Year 13 sequence of lessons

Subject

Half Term 1 

Half Term 2 

Half Term 3 

Half Term 4 

Half Term 5

Half Term 6

 

History of Mental Illness 

&

Biological explanation of Child Development

Medical Model of Mental Illness

&

Alternatives to the Medical Model of Mental Illness

&

Cognitive explanation of Child Development

Biological explanation of Crime

&

Social explanation of Child Development

Cognitive explanation of Crime 

&

Social explanation of Crime

Revision

Revision

Why we sequence the scheme of work this way

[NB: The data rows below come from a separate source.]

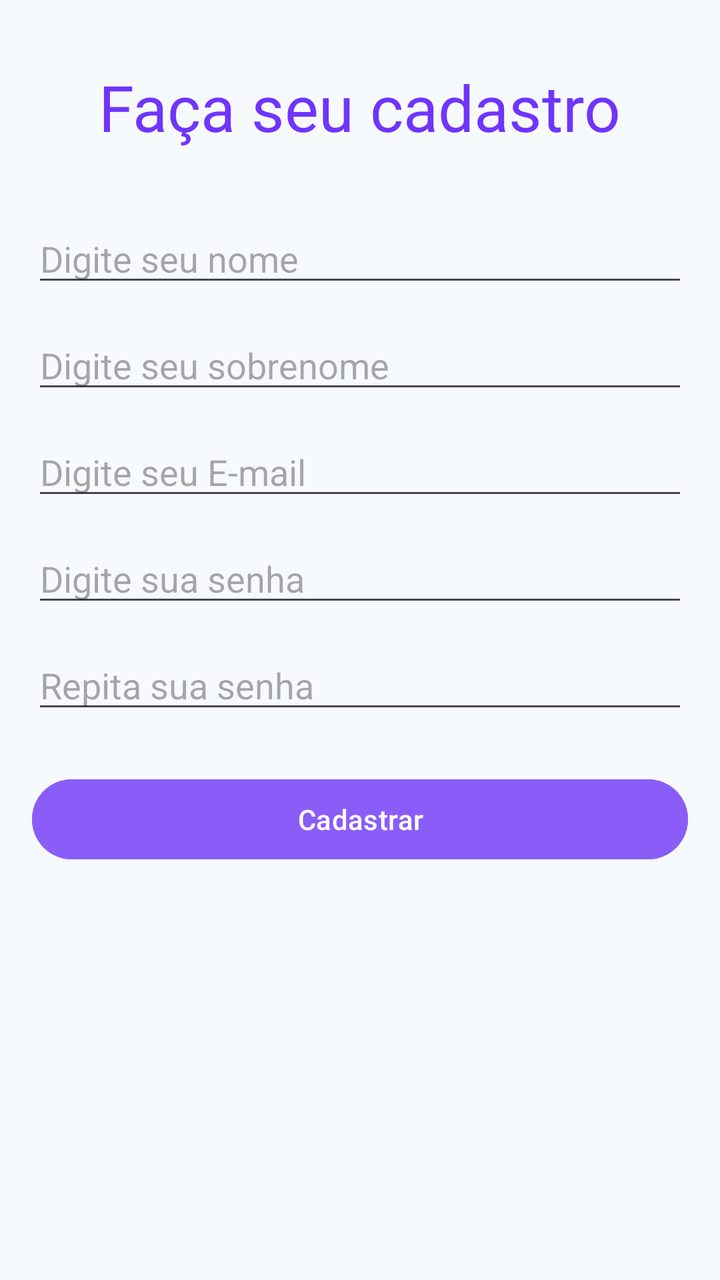
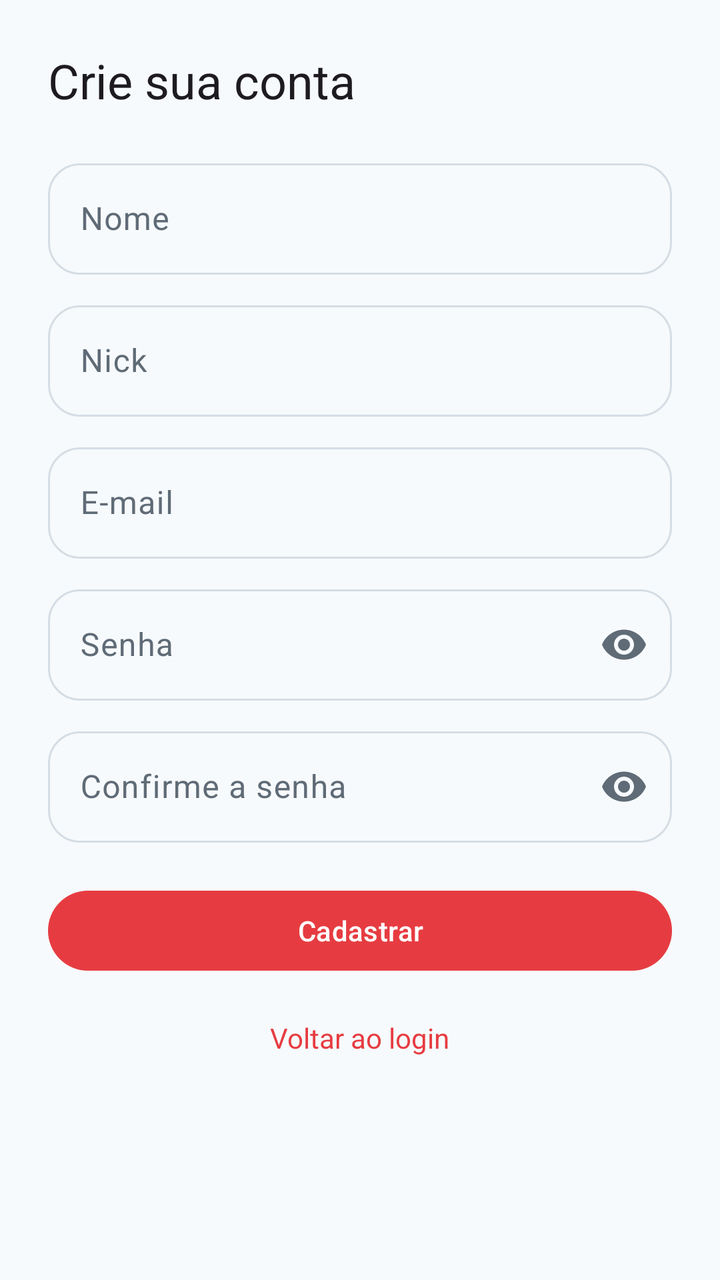

Compare the two renders of this Android layout. The source of the first and the diff that turns it into the second are given below.
<!-- AndroidManifest.xml: application theme Theme.PokeApp -->
<!-- res/layout/fragment_cadastro.xml -->
<?xml version="1.0" encoding="utf-8"?>
<androidx.constraintlayout.widget.ConstraintLayout xmlns:android="http://schemas.android.com/apk/res/android"
    xmlns:app="http://schemas.android.com/apk/res-auto"
    xmlns:tools="http://schemas.android.com/tools"
    android:layout_width="match_parent"
    android:layout_height="match_parent"
    android:padding="16dp"
    tools:context=".ui.fragments.CadastroFragment">

    <TextView
        android:id="@+id/textTopRegister"
        android:layout_width="wrap_content"
        android:layout_height="wrap_content"
        android:layout_marginTop="16dp"
        android:text="Faça seu cadastro"
        android:textColor="@color/purple_500"
        android:textSize="32sp"
        app:layout_constraintEnd_toEndOf="parent"
        app:layout_constraintStart_toStartOf="parent"
        app:layout_constraintTop_toTopOf="parent" />

    <EditText
        android:id="@+id/editTextName"
        android:layout_width="0dp"
        android:layout_height="wrap_content"
        android:layout_marginTop="32dp"
        android:hint="Digite seu nome"
        android:inputType="textPersonName|textCapWords"
        app:layout_constraintEnd_toEndOf="parent"
        app:layout_constraintStart_toStartOf="parent"
        app:layout_constraintTop_toBottomOf="@+id/textTopRegister" />

    <EditText
        android:id="@+id/editTextLastName"
        android:layout_width="0dp"
        android:layout_height="wrap_content"
        android:layout_marginTop="12dp"
        android:hint="Digite seu sobrenome"
        android:inputType="textPersonName|textCapWords"
        app:layout_constraintEnd_toEndOf="parent"
        app:layout_constraintStart_toStartOf="parent"
        app:layout_constraintTop_toBottomOf="@+id/editTextName" />

    <EditText
        android:id="@+id/editTextEmail"
        android:layout_width="0dp"
        android:layout_height="wrap_content"
        android:layout_marginTop="12dp"
        android:hint="Digite seu E-mail"
        android:inputType="textEmailAddress"
        app:layout_constraintEnd_toEndOf="parent"
        app:layout_constraintStart_toStartOf="parent"
        app:layout_constraintTop_toBottomOf="@+id/editTextLastName" />

    <EditText
        android:id="@+id/editTextPasswd1"
        android:layout_width="0dp"
        android:layout_height="wrap_content"
        android:layout_marginTop="12dp"
        android:hint="Digite sua senha"
        android:inputType="textPassword"
        app:layout_constraintEnd_toEndOf="parent"
        app:layout_constraintStart_toStartOf="parent"
        app:layout_constraintTop_toBottomOf="@+id/editTextEmail" />

    <EditText
        android:id="@+id/editTextPasswd2"
        android:layout_width="0dp"
        android:layout_height="wrap_content"
        android:layout_marginTop="12dp"
        android:hint="Repita sua senha"
        android:inputType="textPassword"
        app:layout_constraintEnd_toEndOf="parent"
        app:layout_constraintStart_toStartOf="parent"
        app:layout_constraintTop_toBottomOf="@+id/editTextPasswd1" />

    <Button
        android:id="@+id/btnCadastrar"
        android:layout_width="0dp"
        android:layout_height="wrap_content"
        android:layout_marginTop="24dp"
        android:backgroundTint="@color/purple_200"
        android:text="Cadastrar"
        app:layout_constraintEnd_toEndOf="parent"
        app:layout_constraintStart_toStartOf="parent"
        app:layout_constraintTop_toBottomOf="@+id/editTextPasswd2" />

</androidx.constraintlayout.widget.ConstraintLayout>
<!-- resources referenced by this layout -->
<resources>
  <color name="purple_200">#8A5DF8</color>
  <color name="purple_500">#6F35FC</color>
  <style name="Theme.PokeApp" parent="Base.Theme.PokeApp" />
  <style name="Base.Theme.PokeApp" parent="Theme.Material3.DayNight.NoActionBar">
          <item name="colorPrimary">@color/poke_primary</item>
          <item name="colorOnPrimary">@color/poke_on_primary</item>
          <item name="colorPrimaryContainer">@color/poke_primary_container</item>
          <item name="colorOnPrimaryContainer">@color/poke_on_primary_container</item>
          <item name="colorSecondary">@color/poke_secondary</item>
          <item name="colorOnSecondary">@color/poke_on_secondary</item>
          <item name="colorSecondaryContainer">@color/poke_primary_container</item>
          <item name="colorOnSecondaryContainer">@color/poke_on_primary_container</item>
          <item name="colorSurface">@color/poke_background</item>
          <item name="colorOnSurface">@color/poke_ink</item>
          <item name="colorSurfaceVariant">@color/poke_card</item>
          <item name="colorOnSurfaceVariant">@color/poke_ink_muted</item>
          <item name="colorOutline">@color/poke_outline</item>
          <item name="android:colorBackground">@color/poke_background</item>
          <item name="android:windowBackground">@color/poke_background</item>
      </style>
  <color name="poke_primary">#E63C41</color>
  <color name="poke_on_primary">#FFFFFF</color>
  <color name="poke_primary_container">#FFDAD8</color>
  <color name="poke_on_primary_container">#410004</color>
  <color name="poke_secondary">#1C2B3A</color>
  <color name="poke_on_secondary">#FFFFFF</color>
  <color name="poke_background">#F7FAFC</color>
  <color name="poke_ink">#263238</color>
  <color name="poke_card">#EEF2F6</color>
  <color name="poke_ink_muted">#5F6B76</color>
  <color name="poke_outline">#D5DDE5</color>
</resources>

<!-- the commit's change to res/layout/fragment_cadastro.xml (unified diff, before → after) -->
@@ -1,88 +1,123 @@
 <?xml version="1.0" encoding="utf-8"?>
-<androidx.constraintlayout.widget.ConstraintLayout xmlns:android="http://schemas.android.com/apk/res/android"
+<ScrollView xmlns:android="http://schemas.android.com/apk/res/android"
     xmlns:app="http://schemas.android.com/apk/res-auto"
-    xmlns:tools="http://schemas.android.com/tools"
     android:layout_width="match_parent"
     android:layout_height="match_parent"
-    android:padding="16dp"
-    tools:context=".ui.fragments.CadastroFragment">
+    android:fillViewport="true">
 
-    <TextView
-        android:id="@+id/textTopRegister"
-        android:layout_width="wrap_content"
+    <LinearLayout
+        android:layout_width="match_parent"
         android:layout_height="wrap_content"
-        android:layout_marginTop="16dp"
-        android:text="Faça seu cadastro"
-        android:textColor="@color/purple_500"
-        android:textSize="32sp"
-        app:layout_constraintEnd_toEndOf="parent"
-        app:layout_constraintStart_toStartOf="parent"
-        app:layout_constraintTop_toTopOf="parent" />
+        android:orientation="vertical"
+        android:padding="24dp">
 
-    <EditText
-        android:id="@+id/editTextName"
-        android:layout_width="0dp"
-        android:layout_height="wrap_content"
-        android:layout_marginTop="32dp"
-        android:hint="Digite seu nome"
-        android:inputType="textPersonName|textCapWords"
-        app:layout_constraintEnd_toEndOf="parent"
-        app:layout_constraintStart_toStartOf="parent"
-        app:layout_constraintTop_toBottomOf="@+id/textTopRegister" />
+        <TextView
+            android:layout_width="match_parent"
+            android:layout_height="wrap_content"
+            android:text="@string/auth_titulo_cadastro"
+            android:textAppearance="?attr/textAppearanceHeadlineSmall" />
 
-    <EditText
-        android:id="@+id/editTextLastName"
-        android:layout_width="0dp"
-        android:layout_height="wrap_content"
-        android:layout_marginTop="12dp"
-        android:hint="Digite seu sobrenome"
-        android:inputType="textPersonName|textCapWords"
-        app:layout_constraintEnd_toEndOf="parent"
-        app:layout_constraintStart_toStartOf="parent"
-        app:layout_constraintTop_toBottomOf="@+id/editTextName" />
+        <com.google.android.material.textfield.TextInputLayout
+            style="@style/Widget.PokeApp.TextInput"
+            android:layout_width="match_parent"
+            android:layout_height="wrap_content"
+            android:layout_marginTop="20dp"
+            android:hint="@string/auth_nome">
+            <com.google.android.material.textfield.TextInputEditText
+                android:id="@+id/editTextName"
+                android:layout_width="match_parent"
+                android:layout_height="wrap_content"
+                android:inputType="textPersonName|textCapWords" />
+        </com.google.android.material.textfield.TextInputLayout>
 
-    <EditText
-        android:id="@+id/editTextEmail"
-        android:layout_width="0dp"
-        android:layout_height="wrap_content"
-        android:layout_marginTop="12dp"
-        android:hint="Digite seu E-mail"
-        android:inputType="textEmailAddress"
-        app:layout_constraintEnd_toEndOf="parent"
-        app:layout_constraintStart_toStartOf="parent"
-        app:layout_constraintTop_toBottomOf="@+id/editTextLastName" />
+        <com.google.android.material.textfield.TextInputLayout
+            style="@style/Widget.PokeApp.TextInput"
+            android:layout_width="match_parent"
+            android:layout_height="wrap_content"
+            android:layout_marginTop="10dp"
+            android:hint="@string/auth_nick">
+            <com.google.android.material.textfield.TextInputEditText
+                android:id="@+id/editTextNick"
+                android:layout_width="match_parent"
+                android:layout_height="wrap_content"
+                android:inputType="textPersonName" />
+        </com.google.android.material.textfield.TextInputLayout>
 
-    <EditText
-        android:id="@+id/editTextPasswd1"
-        android:layout_width="0dp"
-        android:layout_height="wrap_content"
-        android:layout_marginTop="12dp"
-        android:hint="Digite sua senha"
-        android:inputType="textPassword"
-        app:layout_constraintEnd_toEndOf="parent"
-        app:layout_constraintStart_toStartOf="parent"
-        app:layout_constraintTop_toBottomOf="@+id/editTextEmail" />
+        <com.google.android.material.textfield.TextInputLayout
+            style="@style/Widget.PokeApp.TextInput"
+            android:layout_width="match_parent"
+            android:layout_height="wrap_content"
+            android:layout_marginTop="10dp"
+            android:hint="@string/auth_email">
+            <com.google.android.material.textfield.TextInputEditText
+                android:id="@+id/editTextEmail"
+                android:layout_width="match_parent"
+                android:layout_height="wrap_content"
+                android:autofillHints="emailAddress"
+                android:inputType="textEmailAddress" />
+        </com.google.android.material.textfield.TextInputLayout>
 
-    <EditText
-        android:id="@+id/editTextPasswd2"
-        android:layout_width="0dp"
-        android:layout_height="wrap_content"
-        android:layout_marginTop="12dp"
-        android:hint="Repita sua senha"
-        android:inputType="textPassword"
-        app:layout_constraintEnd_toEndOf="parent"
-        app:layout_constraintStart_toStartOf="parent"
-        app:layout_constraintTop_toBottomOf="@+id/editTextPasswd1" />
+        <com.google.android.material.textfield.TextInputLayout
+            style="@style/Widget.PokeApp.TextInput"
+            android:layout_width="match_parent"
+            android:layout_height="wrap_content"
+            android:layout_marginTop="10dp"
+            android:hint="@string/auth_senha"
+            app:endIconMode="password_toggle">
+            <com.google.android.material.textfield.TextInputEditText
+                android:id="@+id/editTextPasswd1"
+                android:layout_width="match_parent"
+                android:layout_height="wrap_content"
+                android:inputType="textPassword" />
+        </com.google.android.material.textfield.TextInputLayout>
 
-    <Button
-        android:id="@+id/btnCadastrar"
-        android:layout_width="0dp"
-        android:layout_height="wrap_content"
-        android:layout_marginTop="24dp"
-        android:backgroundTint="@color/purple_200"
-        android:text="Cadastrar"
-        app:layout_constraintEnd_toEndOf="parent"
-        app:layout_constraintStart_toStartOf="parent"
-        app:layout_constraintTop_toBottomOf="@+id/editTextPasswd2" />
+        <com.google.android.material.textfield.TextInputLayout
+            style="@style/Widget.PokeApp.TextInput"
+            android:layout_width="match_parent"
+            android:layout_height="wrap_content"
+            android:layout_marginTop="10dp"
+            android:hint="@string/auth_confirme_senha"
+            app:endIconMode="password_toggle">
+            <com.google.android.material.textfield.TextInputEditText
+                android:id="@+id/editTextPasswd2"
+                android:layout_width="match_parent"
+                android:layout_height="wrap_content"
+                android:inputType="textPassword" />
+        </com.google.android.material.textfield.TextInputLayout>
 
-</androidx.constraintlayout.widget.ConstraintLayout>
+        <com.google.android.material.button.MaterialButton
+            android:id="@+id/btnCadastrar"
+            android:layout_width="match_parent"
+            android:layout_height="wrap_content"
+            android:layout_marginTop="20dp"
+            android:text="@string/auth_cadastrar" />
+
+        <ProgressBar
+            android:id="@+id/progressCadastro"
+            android:layout_width="wrap_content"
+            android:layout_height="wrap_content"
+            android:layout_gravity="center_horizontal"
+            android:visibility="gone" />
+
+        <TextView
+            android:id="@+id/txtMensagemCadastro"
+            android:layout_width="match_parent"
+            android:layout_height="wrap_content"
+            android:layout_marginTop="10dp"
+            android:gravity="center"
+            android:textColor="?attr/colorError"
+            android:visibility="gone" />
+
+        <TextView
+            android:id="@+id/textVoltarLogin"
+            android:layout_width="wrap_content"
+            android:layout_height="wrap_content"
+            android:layout_gravity="center_horizontal"
+            android:layout_marginTop="12dp"
+            android:clickable="true"
+            android:focusable="true"
+            android:padding="8dp"
+            android:text="@string/auth_voltar_login"
+            android:textColor="?attr/colorPrimary" />
+    </LinearLayout>
+</ScrollView>
<!-- resource entries referenced after the edit -->
@@ -1,7 +1,19 @@
 <!-- resources referenced by this layout -->
 <resources>
-  <color name="purple_200">#8A5DF8</color>
-  <color name="purple_500">#6F35FC</color>
+  <string name="auth_cadastrar">Cadastrar</string>
+  <string name="auth_confirme_senha">Confirme a senha</string>
+  <string name="auth_email">E-mail</string>
+  <string name="auth_nick">Nick</string>
+  <string name="auth_nome">Nome</string>
+  <string name="auth_senha">Senha</string>
+  <string name="auth_titulo_cadastro">Crie sua conta</string>
+  <string name="auth_voltar_login">Voltar ao login</string>
+  <style name="Widget.PokeApp.TextInput" parent="Widget.Material3.TextInputLayout.OutlinedBox">
+          <item name="boxCornerRadiusTopStart">16dp</item>
+          <item name="boxCornerRadiusTopEnd">16dp</item>
+          <item name="boxCornerRadiusBottomStart">16dp</item>
+          <item name="boxCornerRadiusBottomEnd">16dp</item>
+      </style>
   <style name="Theme.PokeApp" parent="Base.Theme.PokeApp" />
   <style name="Base.Theme.PokeApp" parent="Theme.Material3.DayNight.NoActionBar">
           <item name="colorPrimary">@color/poke_primary</item>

Students apply their knowledge from Year 12 of the Biological Area, research methods and debates to understand how children develop in terms of intelligence and risk taking behaviours in teenagers. The History of mental Illness is a new topic in year 13 and introduces mental illness. Students learn underlying content that they will build on during half term 2 including: understanding abnormality and categorising OCD, depression and schizophrenia. They are introduced to questions such as ‘how valid and reliable are we at diagnosing mental illness’

In this part of mental illness students apply the areas and debates learned in Year 12 to understand the explanations and treatments of mental illness. They start by considering the biological area and the ‘medical model’ and then compare this to behaviourist, humanist and cognitive approaches in the ‘alternatives’ module. 

 

In Child Development, students apply principles from the cognitive area covered in Year 12 to understand how children learn and how we develop perception.

 

 

In the last topic of child development, students understand how social influences impact on child development, specifically focussing on attachment and the impact of children’s adverts on development. 

 

We move on from mental illness to crime at this point in the year. The structure of this module is very similar to that from child development. 

 

We start this topic by looking at whether or not we can explain criminal behaviour through biological differences, for example genetics and brain abnormalities. 

Students end the year furthering their understanding of crime. We apply the cognitive area learned in year 12 to understand how bias can impact decisions made in a courtroom, and to consider the best way to interview witnesses of crimes.

 

We consider social influence on crime. How does the appearance of an area impact on crime levels in that area? 

 

How does the situation of being in a prison change people’s behaviour; both as prisoners and guards?